A project log for Internet-of-Things Power Meter

Simple, cheap, easy to build and deploy, the IoT Power Meter provides accurate statistics on household power consumption.

SolenoidSolenoid 03/30/2016 at 21:040 Comments

The project got this far thanks to the free tools like Arduino IDE, examples, community behind the ESP8266 and bits and pieces all over the internet. I'd like to share this work so that it could be modified, adapted and used by other people as well.

Software licence

The software of this project is based on a number of libraries, it must follow the licensing rules stated by them first.
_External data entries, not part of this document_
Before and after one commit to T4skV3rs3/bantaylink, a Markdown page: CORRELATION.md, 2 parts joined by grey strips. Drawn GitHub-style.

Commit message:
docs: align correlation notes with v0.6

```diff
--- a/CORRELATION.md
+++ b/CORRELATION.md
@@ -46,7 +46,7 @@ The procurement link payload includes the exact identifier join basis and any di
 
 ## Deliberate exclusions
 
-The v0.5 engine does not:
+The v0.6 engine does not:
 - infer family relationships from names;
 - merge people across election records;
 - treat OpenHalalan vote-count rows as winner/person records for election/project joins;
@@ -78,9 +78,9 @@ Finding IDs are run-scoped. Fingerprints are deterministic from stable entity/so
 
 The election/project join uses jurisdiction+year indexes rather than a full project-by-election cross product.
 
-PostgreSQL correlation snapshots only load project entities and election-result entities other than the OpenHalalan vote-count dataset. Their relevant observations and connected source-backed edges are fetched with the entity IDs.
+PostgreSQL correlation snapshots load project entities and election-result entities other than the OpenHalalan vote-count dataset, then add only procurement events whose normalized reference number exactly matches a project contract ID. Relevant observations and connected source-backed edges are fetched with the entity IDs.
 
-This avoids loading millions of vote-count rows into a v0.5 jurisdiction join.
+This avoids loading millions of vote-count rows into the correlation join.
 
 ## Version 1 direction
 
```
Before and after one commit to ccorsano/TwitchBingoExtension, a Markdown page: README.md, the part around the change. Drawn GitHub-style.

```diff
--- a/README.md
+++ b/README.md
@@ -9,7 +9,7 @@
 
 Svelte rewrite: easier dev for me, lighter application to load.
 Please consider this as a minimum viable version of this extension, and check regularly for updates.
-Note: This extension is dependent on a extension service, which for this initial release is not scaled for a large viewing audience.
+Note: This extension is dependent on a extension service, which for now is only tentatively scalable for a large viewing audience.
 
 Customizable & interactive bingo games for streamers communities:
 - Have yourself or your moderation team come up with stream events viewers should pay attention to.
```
However different parts were licensed with different licences, which is very annoying.

As an engineer legal text is out of my domain and frankly I wouldn't want to mess with it as much as possible, however to make my work available to others this is a necessity for some reason.

The table on the ESP8266 Arduino GitHub page lists all the licences that their work is based on and since the IPM software, in turn, is based on theirs it must comply with them:

The licences have different requirements, made relatively easy to understand thanks to this page.

The current software has to comply with LGPL because the code borrows a lot from the SDWebServer example and it requires derivative work to adopt the same licence. LGPL also permits to publish under GPL (but not vice versa).

GPL has a "bigger restriction" than LGPL (stronger copyleft) in that all derivative work, be it used as a library or not, must adopt the same licence. I like the fact that all derivative work based on this project needs to published it under the same very permissive licence, so I'm publishing it under the GNU General Public License.

The L/GPL also requires documentation, which I think is just as important as the project itself.

Hardware licence

I don't really care about people selling this project, or derivatives of it, and making a profit. However I very much care about making these works just as available as this project, so that is why I decided to go with Creative Commons Attribution-ShareAlike 4.0 International License for the hardware.